Following asphyxia-induced severe bradycardia or asystole, a critical diastolic blood pressure must be attained during resuscitation to achieve return of spontaneous circulation. Although unknown in asphyxiated neonates, adult ventricular fibrillation models suggest that this critical pressure is approximately 15 to 20 mm Hg. Based on adult model data, chest compressions with coordinated ventilation at a ratio of 3:1 are unlikely to produce a sufficient diastolic blood pressure to achieve return of spontaneous circulation. Other compression-to-ventilation ratios that are potentially more effective at attaining an adequate diastolic blood pressure while maintaining adequate ventilation during neonatal resuscitation should be investigated. In addition, development of strategies to decrease hands-off time during newborn cardiac compressions are needed, including further investigation of capnography to guide cardiopulmonary resuscitation efforts rather than stopping to listen every 30 seconds. Administration of intravenous epinephrine often is needed once chest compressions are initiated for rapid achievement of the diastolic blood pressure necessary for a successful resuscitation.

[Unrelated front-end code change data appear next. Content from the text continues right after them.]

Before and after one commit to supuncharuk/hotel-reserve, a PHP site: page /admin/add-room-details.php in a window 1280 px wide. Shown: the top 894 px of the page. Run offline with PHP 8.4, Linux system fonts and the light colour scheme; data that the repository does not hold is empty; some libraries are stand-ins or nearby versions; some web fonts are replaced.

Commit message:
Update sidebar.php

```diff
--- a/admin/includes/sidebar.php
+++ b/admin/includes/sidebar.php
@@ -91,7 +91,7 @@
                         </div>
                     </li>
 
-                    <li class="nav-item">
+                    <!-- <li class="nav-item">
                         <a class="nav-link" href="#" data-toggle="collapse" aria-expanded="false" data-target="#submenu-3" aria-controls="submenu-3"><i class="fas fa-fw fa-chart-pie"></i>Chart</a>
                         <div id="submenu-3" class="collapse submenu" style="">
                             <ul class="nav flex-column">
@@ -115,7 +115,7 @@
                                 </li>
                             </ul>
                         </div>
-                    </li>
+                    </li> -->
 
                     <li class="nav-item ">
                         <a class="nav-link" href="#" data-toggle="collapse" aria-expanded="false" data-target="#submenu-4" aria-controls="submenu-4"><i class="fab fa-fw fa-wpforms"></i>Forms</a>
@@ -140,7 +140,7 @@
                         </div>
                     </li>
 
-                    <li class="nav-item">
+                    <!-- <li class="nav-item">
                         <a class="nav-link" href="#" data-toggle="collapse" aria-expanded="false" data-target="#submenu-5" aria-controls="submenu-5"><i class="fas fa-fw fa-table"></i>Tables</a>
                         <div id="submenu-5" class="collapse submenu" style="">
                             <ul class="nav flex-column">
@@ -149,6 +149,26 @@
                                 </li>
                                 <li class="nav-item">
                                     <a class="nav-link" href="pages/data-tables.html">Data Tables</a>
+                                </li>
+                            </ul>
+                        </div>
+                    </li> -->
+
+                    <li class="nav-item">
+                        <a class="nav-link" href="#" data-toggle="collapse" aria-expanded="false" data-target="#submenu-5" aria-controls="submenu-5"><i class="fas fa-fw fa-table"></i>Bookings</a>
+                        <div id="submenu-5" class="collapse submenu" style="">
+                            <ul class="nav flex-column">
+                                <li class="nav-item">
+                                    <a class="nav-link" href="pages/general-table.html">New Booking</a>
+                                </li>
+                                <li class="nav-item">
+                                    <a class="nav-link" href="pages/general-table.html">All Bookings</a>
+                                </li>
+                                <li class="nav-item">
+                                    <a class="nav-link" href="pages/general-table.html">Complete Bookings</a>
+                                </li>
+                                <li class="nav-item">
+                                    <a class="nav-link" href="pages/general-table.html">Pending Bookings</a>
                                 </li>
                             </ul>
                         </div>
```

However, few data are available to allow determination of the most efficacious/safe epinephrine dosing and route of administration.

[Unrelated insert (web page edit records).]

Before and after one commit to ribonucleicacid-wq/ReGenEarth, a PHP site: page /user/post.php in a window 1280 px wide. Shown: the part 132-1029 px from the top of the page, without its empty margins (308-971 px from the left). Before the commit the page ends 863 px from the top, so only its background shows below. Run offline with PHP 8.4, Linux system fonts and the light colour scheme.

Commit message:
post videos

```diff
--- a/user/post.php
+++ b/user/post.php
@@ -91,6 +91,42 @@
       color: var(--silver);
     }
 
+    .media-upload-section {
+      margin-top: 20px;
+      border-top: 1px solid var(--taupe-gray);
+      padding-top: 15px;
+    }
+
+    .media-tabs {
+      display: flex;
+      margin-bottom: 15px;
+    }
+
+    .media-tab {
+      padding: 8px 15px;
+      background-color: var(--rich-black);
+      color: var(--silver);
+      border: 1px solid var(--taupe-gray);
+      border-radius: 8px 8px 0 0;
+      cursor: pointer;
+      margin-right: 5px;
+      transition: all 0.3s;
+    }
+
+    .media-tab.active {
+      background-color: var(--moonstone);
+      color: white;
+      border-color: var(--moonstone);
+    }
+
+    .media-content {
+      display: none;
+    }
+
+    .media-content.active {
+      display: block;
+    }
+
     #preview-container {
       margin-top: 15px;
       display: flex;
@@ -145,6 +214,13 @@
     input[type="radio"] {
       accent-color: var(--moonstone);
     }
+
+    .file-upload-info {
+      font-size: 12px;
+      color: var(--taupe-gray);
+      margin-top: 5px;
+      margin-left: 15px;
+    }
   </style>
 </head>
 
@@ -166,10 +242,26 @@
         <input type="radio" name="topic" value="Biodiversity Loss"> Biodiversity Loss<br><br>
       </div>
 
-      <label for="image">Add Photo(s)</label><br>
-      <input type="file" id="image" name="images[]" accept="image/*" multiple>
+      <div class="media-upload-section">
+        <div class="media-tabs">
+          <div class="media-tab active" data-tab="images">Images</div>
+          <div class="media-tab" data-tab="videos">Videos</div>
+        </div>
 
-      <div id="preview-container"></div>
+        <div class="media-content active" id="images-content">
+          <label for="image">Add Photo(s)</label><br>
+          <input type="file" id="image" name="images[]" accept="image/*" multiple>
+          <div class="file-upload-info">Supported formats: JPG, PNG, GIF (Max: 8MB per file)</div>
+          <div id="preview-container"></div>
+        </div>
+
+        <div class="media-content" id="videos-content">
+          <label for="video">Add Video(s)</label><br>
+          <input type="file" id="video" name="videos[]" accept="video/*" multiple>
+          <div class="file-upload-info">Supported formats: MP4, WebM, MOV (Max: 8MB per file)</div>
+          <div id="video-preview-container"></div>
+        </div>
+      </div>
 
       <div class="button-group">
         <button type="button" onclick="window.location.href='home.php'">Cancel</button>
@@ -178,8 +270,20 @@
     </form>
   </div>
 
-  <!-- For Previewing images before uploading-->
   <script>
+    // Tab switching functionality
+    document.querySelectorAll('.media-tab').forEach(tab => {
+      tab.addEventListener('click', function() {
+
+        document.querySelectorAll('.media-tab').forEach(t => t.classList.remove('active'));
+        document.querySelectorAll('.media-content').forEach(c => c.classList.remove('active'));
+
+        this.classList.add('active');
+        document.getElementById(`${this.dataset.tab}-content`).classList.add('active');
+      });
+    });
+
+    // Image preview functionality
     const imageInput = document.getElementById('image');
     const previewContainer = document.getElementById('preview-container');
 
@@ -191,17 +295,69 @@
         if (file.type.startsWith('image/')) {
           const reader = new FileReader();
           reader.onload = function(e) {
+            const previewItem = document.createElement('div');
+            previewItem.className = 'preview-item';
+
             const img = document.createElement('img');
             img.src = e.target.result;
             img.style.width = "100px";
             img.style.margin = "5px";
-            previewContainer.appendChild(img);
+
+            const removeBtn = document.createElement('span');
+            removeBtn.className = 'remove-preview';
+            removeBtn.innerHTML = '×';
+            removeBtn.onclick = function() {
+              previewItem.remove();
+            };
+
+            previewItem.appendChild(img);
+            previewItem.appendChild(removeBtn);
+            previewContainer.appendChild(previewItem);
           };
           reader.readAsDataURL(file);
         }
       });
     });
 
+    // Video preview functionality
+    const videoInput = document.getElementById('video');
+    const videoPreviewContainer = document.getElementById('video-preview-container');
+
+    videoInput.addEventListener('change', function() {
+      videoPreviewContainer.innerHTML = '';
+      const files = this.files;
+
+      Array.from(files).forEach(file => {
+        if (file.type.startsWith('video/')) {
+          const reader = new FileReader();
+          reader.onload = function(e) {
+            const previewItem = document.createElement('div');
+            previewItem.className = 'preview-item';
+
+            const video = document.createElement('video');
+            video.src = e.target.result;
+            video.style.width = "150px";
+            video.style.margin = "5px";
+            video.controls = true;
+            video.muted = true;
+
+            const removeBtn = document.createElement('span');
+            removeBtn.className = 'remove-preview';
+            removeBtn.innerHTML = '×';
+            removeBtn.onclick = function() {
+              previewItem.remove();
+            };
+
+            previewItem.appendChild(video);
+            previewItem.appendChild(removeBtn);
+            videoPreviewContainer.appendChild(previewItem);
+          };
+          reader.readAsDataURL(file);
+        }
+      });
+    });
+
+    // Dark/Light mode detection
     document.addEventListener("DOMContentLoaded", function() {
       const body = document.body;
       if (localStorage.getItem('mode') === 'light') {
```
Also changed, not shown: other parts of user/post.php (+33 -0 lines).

ASJC Scopus subject areas
- Pediatrics, Perinatology, and Child Health